People will be quick to point out that they also gave their respective maids paid leaves till the crisis eases. But how often do these same people call up their house helps, enquiring after their health, their lives, families, financial condition? How often have these same people tried assisting their caretakers every month with some groceries, or in any other way? There are many incidents where people have been seen feeding hundreds of homeless people. But how often will they care for them once we are past this tumultuous period of our lives?
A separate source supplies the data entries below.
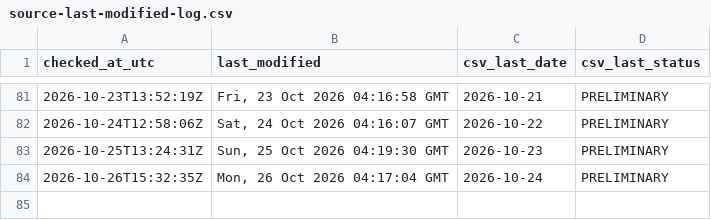
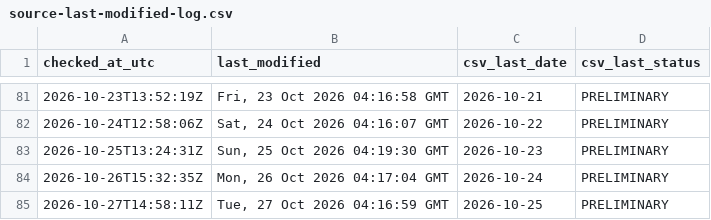
Before and after one commit to ArmandDelessert/ClimateChange, a CSV file: climate-spiral/data/source-last-modified-log.csv, drawn as a sheet; only a part is shown, gaps mark what is left out.

```diff
--- a/climate-spiral/data/source-last-modified-log.csv
+++ b/climate-spiral/data/source-last-modified-log.csv
@@ -84 +84,2 @@ checked_at_utc,last_modified,csv_last_date,csv_last_status
 2026-10-26T15:32:35Z,"Mon, 26 Oct 2026 04:17:04 GMT",2026-10-24,PRELIMINARY
+2026-10-27T14:58:11Z,"Tue, 27 Oct 2026 04:16:59 GMT",2026-10-25,PRELIMINARY
```
Also changed, not shown: 1 other file.
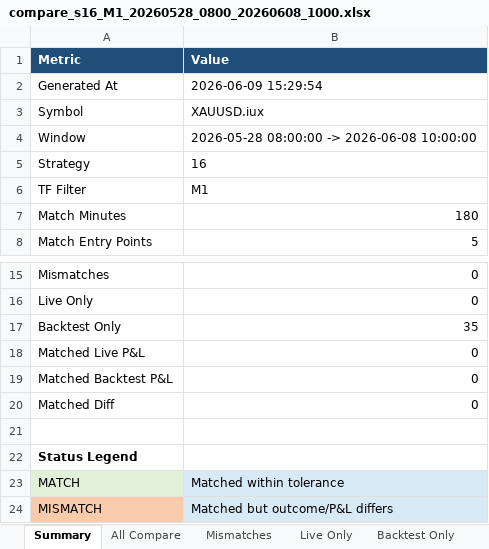
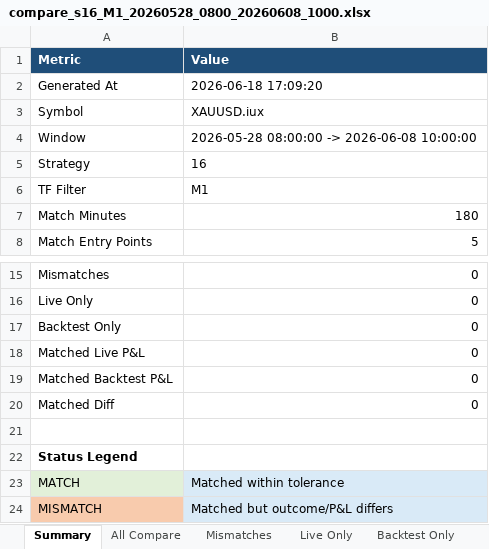
Before and after one commit to ArinMnw/Copter01_AI_Bot_2, an Excel workbook: excel_reports/backtest_compare/s16/compare_s16_M1_20260528_0800_20260608_1000.xlsx, sheet Summary, drawn as a sheet; only a part is shown, gaps mark what is left out; values as stored, in another font and other column widths than the file's, no borders; the diff names each change by its address in the sheet, - before the commit and + after, or states it on an @@ line.

```diff
--- a/excel_reports/backtest_compare/s16/compare_s16_M1_20260528_0800_20260608_1000.xlsx (sheet Summary)
+++ b/excel_reports/backtest_compare/s16/compare_s16_M1_20260528_0800_20260608_1000.xlsx (sheet Summary)
-B2 (Value): 2026-06-09 15:29:54
+B2 (Value): 2026-06-18 17:09:20
-B17 (Value): 35
+B17 (Value): 0
```
Also changed, not shown: sheet All Compare, sheet Backtest Only, sheet Gap Summary, excel_reports/backtest_compare/s10/compare_s10_H1_20260528_0800_20260608_1000.xlsx, excel_reports/backtest_compare/s11/compare_s11_M15_20260528_0800_20260608_1000.xlsx, 46 other files.
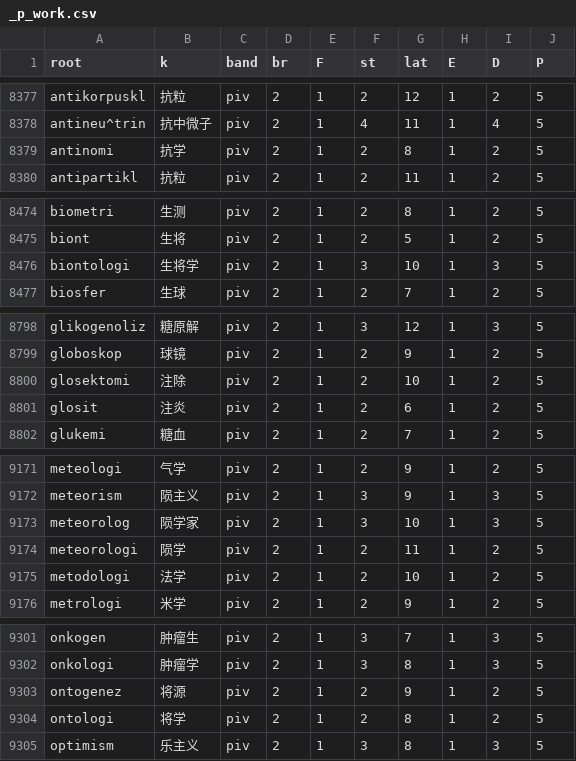
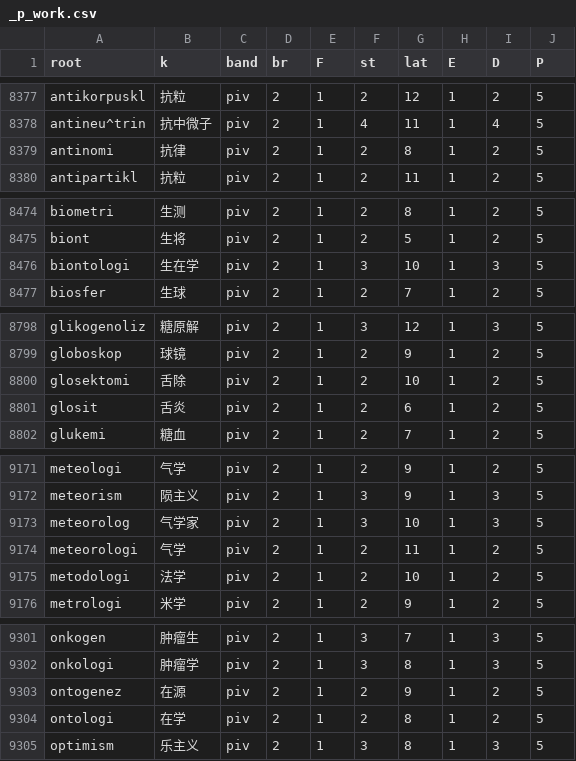
Before and after one commit to Takatakatake/kanji_assign, a CSV file: _p_work.csv, drawn as a sheet; only a part is shown, gaps mark what is left out; the diff covers the shown part only.

```diff
--- a/_p_work.csv
+++ b/_p_work.csv
@@ -8378,3 +8378,3 @@
 "antineu^trin","抗中微子","piv","2","1","4","11","1","4","5"
-"antinomi","抗学","piv","2","1","2","8","1","2","5"
+"antinomi","抗律","piv","2","1","2","8","1","2","5"
 "antipartikl","抗粒","piv","2","1","2","11","1","2","5"
@@ -8475,3 +8475,3 @@
 "biont","生将","piv","2","1","2","5","1","2","5"
-"biontologi","生将学","piv","2","1","3","10","1","3","5"
+"biontologi","生在学","piv","2","1","3","10","1","3","5"
 "biosfer","生球","piv","2","1","2","7","1","2","5"
@@ -8799,4 +8799,4 @@
 "globoskop","球镜","piv","2","1","2","9","1","2","5"
-"glosektomi","注除","piv","2","1","2","10","1","2","5"
-"glosit","注炎","piv","2","1","2","6","1","2","5"
+"glosektomi","舌除","piv","2","1","2","10","1","2","5"
+"glosit","舌炎","piv","2","1","2","6","1","2","5"
 "glukemi","糖血","piv","2","1","2","7","1","2","5"
@@ -9172,4 +9172,4 @@
 "meteorism","陨主义","piv","2","1","3","9","1","3","5"
-"meteorolog","陨学家","piv","2","1","3","10","1","3","5"
-"meteorologi","陨学","piv","2","1","2","11","1","2","5"
+"meteorolog","气学家","piv","2","1","3","10","1","3","5"
+"meteorologi","气学","piv","2","1","2","11","1","2","5"
 "metodologi","法学","piv","2","1","2","10","1","2","5"
@@ -9302,4 +9302,4 @@
 "onkologi","肿瘤学","piv","2","1","3","8","1","3","5"
-"ontogenez","将源","piv","2","1","2","9","1","2","5"
-"ontologi","将学","piv","2","1","2","8","1","2","5"
+"ontogenez","在源","piv","2","1","2","9","1","2","5"
+"ontologi","在学","piv","2","1","2","8","1","2","5"
 "optimism","乐主义","piv","2","1","3","8","1","3","5"
```
Also changed, not shown: 4 edited cells elsewhere in this file, _gas_identifier_out.csv, _homonym.tsv, 13 other files.
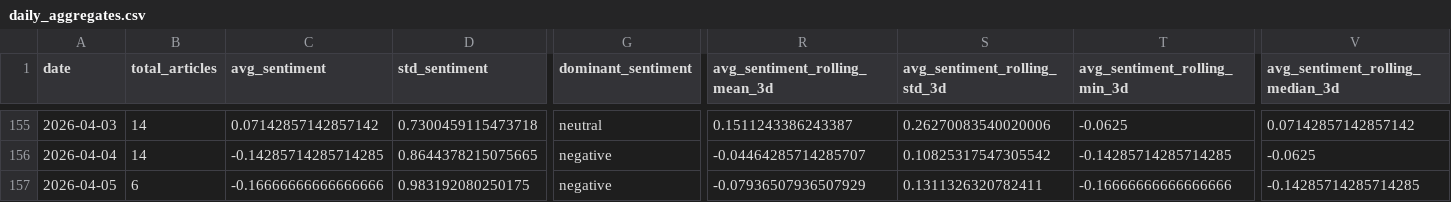
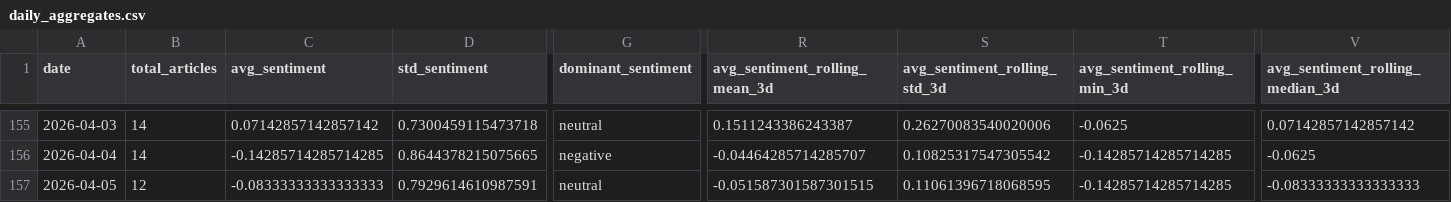
Before and after one commit to davidjosipovic/news-trend-analysis, a CSV file: data/processed/daily_aggregates.csv, drawn as a sheet; only a part is shown, gaps mark what is left out; the diff covers the shown part only; the diff names each change by its address in the sheet, - before the commit and + after, or states it on an @@ line.

```diff
--- a/data/processed/daily_aggregates.csv
+++ b/data/processed/daily_aggregates.csv
-B157 (total_articles): 6
+B157 (total_articles): 12
-C157 (avg_sentiment): -0.16666666666666666
+C157 (avg_sentiment): -0.08333333333333333
-D157 (std_sentiment): 0.983192080250175
+D157 (std_sentiment): 0.7929614610987591
-G157 (dominant_sentiment): negative
+G157 (dominant_sentiment): neutral
-R157 (avg_sentiment_rolling_mean_3d): -0.07936507936507929
+R157 (avg_sentiment_rolling_mean_3d): -0.051587301587301515
-S157 (avg_sentiment_rolling_std_3d): 0.1311326320782411
+S157 (avg_sentiment_rolling_std_3d): 0.11061396718068595
-T157 (avg_sentiment_rolling_min_3d): -0.16666666666666666
+T157 (avg_sentiment_rolling_min_3d): -0.14285714285714285
-V157 (avg_sentiment_rolling_median_3d): -0.14285714285714285
+V157 (avg_sentiment_rolling_median_3d): -0.08333333333333333
```
Also changed, not shown: 28 edited cells elsewhere in this file, 12 other files.
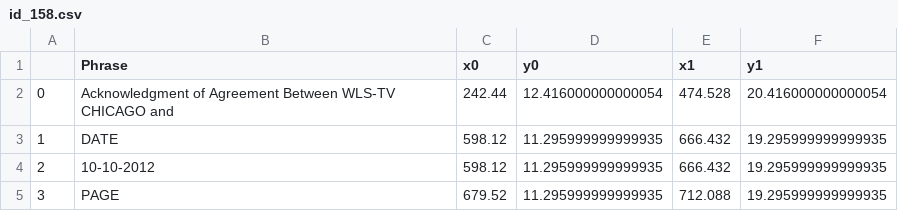
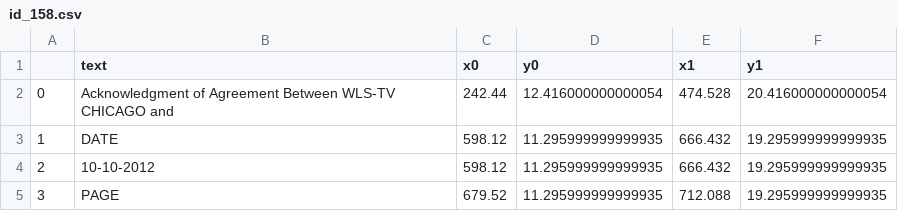
Before and after one commit to yiminl18/DOC-TRIX, a CSV file: data/extracted/benchmark1/id_158.csv, drawn as a sheet; only a part is shown.

```diff
--- a/data/extracted/benchmark1/id_158.csv
+++ b/data/extracted/benchmark1/id_158.csv
@@ -1,2 +1,2 @@
-,Phrase,x0,y0,x1,y1
+,text,x0,y0,x1,y1
 0,Acknowledgment of Agreement Between WLS-TV CHICAGO and,242.44,12.416000000000054,474.528,20.416000000000054
```
Also changed, not shown: data/extracted/benchmark1/id_61_63_77_142.csv, 46 other files.
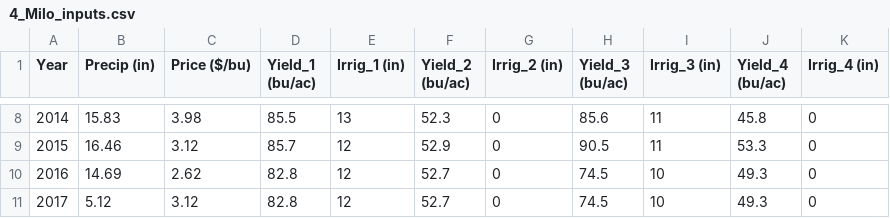
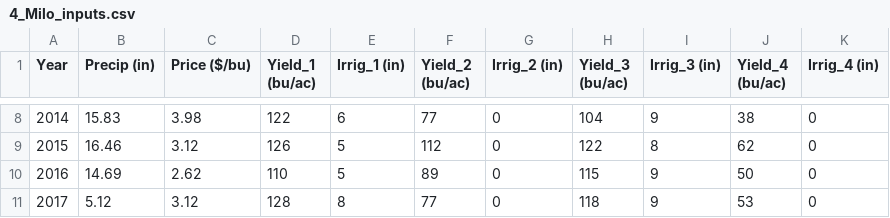
Before and after one commit to JPhetheet/FEWCalc, a CSV file: 4_Milo_inputs.csv, drawn as a sheet; only a part is shown, gaps mark what is left out; the diff covers the shown part only.

```diff
--- a/4_Milo_inputs.csv
+++ b/4_Milo_inputs.csv
@@ -8,4 +8,4 @@ Year,Precip (in),Price ($/bu),Yield_1 (bu/ac),Irrig_1 (in),Yield_2 (bu/ac),Irrig
-2014,15.83,3.98,85.5,13,52.3,0,85.6,11,45.8,0
-2015,16.46,3.12,85.7,12,52.9,0,90.5,11,53.3,0
-2016,14.69,2.62,82.8,12,52.7,0,74.5,10,49.3,0
-2017,5.12,3.12,82.8,12,52.7,0,74.5,10,49.3,0
+2014,15.83,3.98,122,6,77,0,104,9,38,0
+2015,16.46,3.12,126,5,112,0,122,8,62,0
+2016,14.69,2.62,110,5,89,0,115,9,50,0
+2017,5.12,3.12,128,8,77,0,118,9,53,0
```
Also changed, not shown: 32 edited cells elsewhere in this file, 1_Corn_inputs.csv, 2_Wheat_inputs.csv, 2 other files.
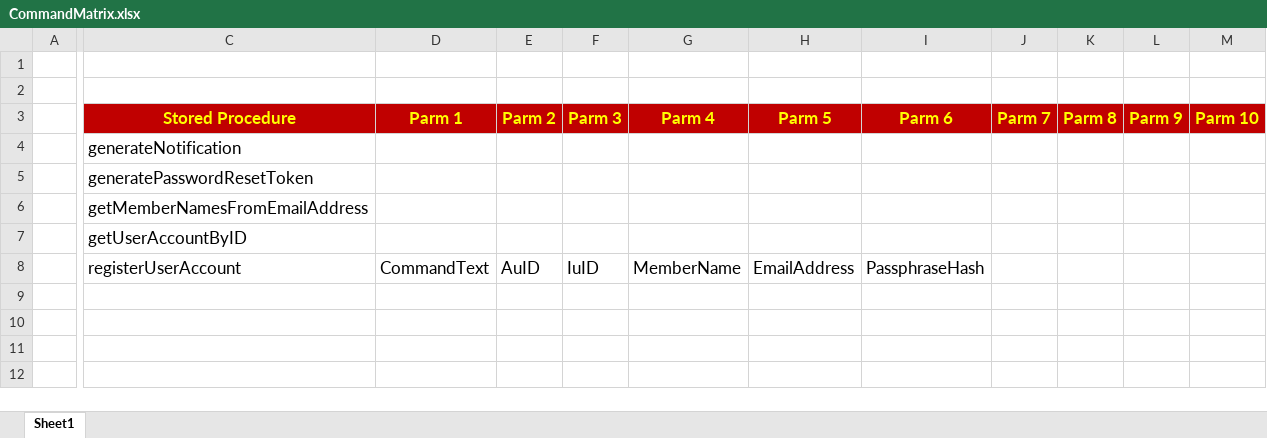
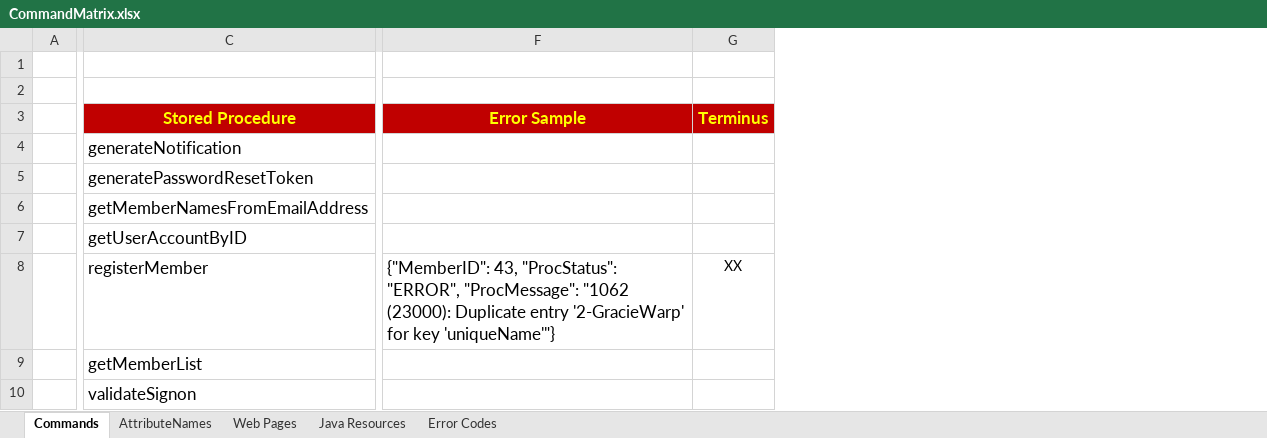
Before and after one commit to WarpWorldwideLLC/Portal, an Excel workbook: SQL/StoredProcedures/CommandMatrix.xlsx, sheet Commands, drawn as a sheet; only a part is shown, gaps mark what is left out; values as stored, in another font and other column widths than the file's, no borders; removed rows and columns are numbered as before the commit, all else as after; rows hold the shown columns only; the diff covers the shown part only; the diff names each change by its address in the sheet, - before the commit and + after, or states it on an @@ line.

Commit message:
Changes to landing.jsp & landing.java, modifications to Command.java to make it more useful and efficient.

```diff
--- a/SQL/StoredProcedures/CommandMatrix.xlsx (sheet Commands)
+++ b/SQL/StoredProcedures/CommandMatrix.xlsx (sheet Commands)
-sheet tab: Sheet1
+sheet tab: Commands
+sheet tab: AttributeNames
+sheet tab: Web Pages
+sheet tab: Java Resources
+sheet tab: Error Codes
-column D (Parm 1), empty
-column E (Parm 2), empty
-column F (Parm 3), empty
-column G (Parm 4), empty
-column H (Parm 5), empty
-column I (Parm 6), empty
-column J (Parm 7), empty
-column K (Parm 8), empty
-column L (Parm 9), empty
-column M (Parm 10), empty
+column F (Error Sample), empty
+column G (Terminus), empty
-row 8:  | registerUserAccount | CommandText | AuID | IuID | MemberName | EmailAddress | PassphraseHash
+row 8:  | registerMember | {"MemberID": 43, "ProcStatus": "ERROR", "ProcMessage": "1062 (23000): Duplicate entry '2-GracieWarp' for key 'uniqueName'"} | XX
+row 9:  | getMemberList
+row 10:  | validateSignon
```
Also changed, not shown: 5 removed columns and 1 edited cell elsewhere in this sheet, 30 other files.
Even big corporations have realised the folly of slotting all acts of generosity under their mandated corporate social responsibility. While in the past, organisations focused only on keeping their shareholders happy, they are now slowly becoming answerable to other stakeholders as well – right from their employees, to customers, regulators. More and more people are starting to make business decisions considering the interests of all stakeholders, not just of those who bring the moolah. In fact, according to a research report arising out of a Business Roundtable, nearly 200 CEOs agreed that creating value for all stakeholders now superseded shareholders primacy. Solidarity with others is going to help them ride out this storm much faster than protecting economic interests would. After all, what is a business without its people who breathe life into it?

We have also been seeing some great examples of leadership that goes beyond their responsibilities within companies, and to a much larger scale of impact. For example, the country’s richest man Mukesh Ambani and his Reliance Foundation have set up India’s first dedicated COVID-19 centre with 100 beds in Seven Hills Hospital in Mumbai. Jio is also doubling the data limits for its existing broadband users and waiving service charges for new customers to receive basic internet connectivity. Plus, Mukesh Ambani has already forfeited his entire annual salary. On similar lines, even business tycoon Anand Mahindra has offered the Group’s hospitality arm Mahindra Holidays’ resorts as temporary care centres for COVID-19 patients. In addition, he has also set up a fund to help support small business owners and the self-employed. The fund comprises the entire 100 per cent of his salary over the coming months. Even OYO’s Chief Executive Ritesh Agarwal is foregoing his salary for the rest of the year, and its executive leadership team is also taking voluntary pay cuts. Along with him, Paytm CEO and Founder also announced that he will not take two month’s salary. In a tweet, he said, “I commit that money to the need of Paytm office help and staff in these testing times.”

It is quite possible that once we see through this crisis, the definition of CSR will alter, putting it at the forefront of all individual actions. This tough and challenging period of time will also end up giving visibility to people or companies who show a real, strong commitment towards helping others.

We have always been taught how it pays to inculcate generosity as a practice in our daily lives, and not just some one-time act of charity. Remember, if you are choosing to help your maid with groceries today without expecting anything in return, it should come out of a place of genuine care, and not something to show off on social media platforms as a one-time act of generosity.

It is only a collective human generosity that will help us in our fight against this deadly virus. One good deed will beget another, and hopefully, end the cycle of suffering that we have been witnessing over the years. By re-evaluating our good deeds to make them a permanent part of our lives, we will be able to alter the meaning of being socially responsible, giving genuine care and compassion our best shot for the times to come.

Pranshu Sikka is the CEO and Founder of The Pivotals, India’s first Business Worries Outsourcing firm with expertise in stakeholder engagement. He has been a strategic communication consultant with over a decade of experience. In his spare time, he volunteers at a children’s ashram and is deeply involved in various charitable causes.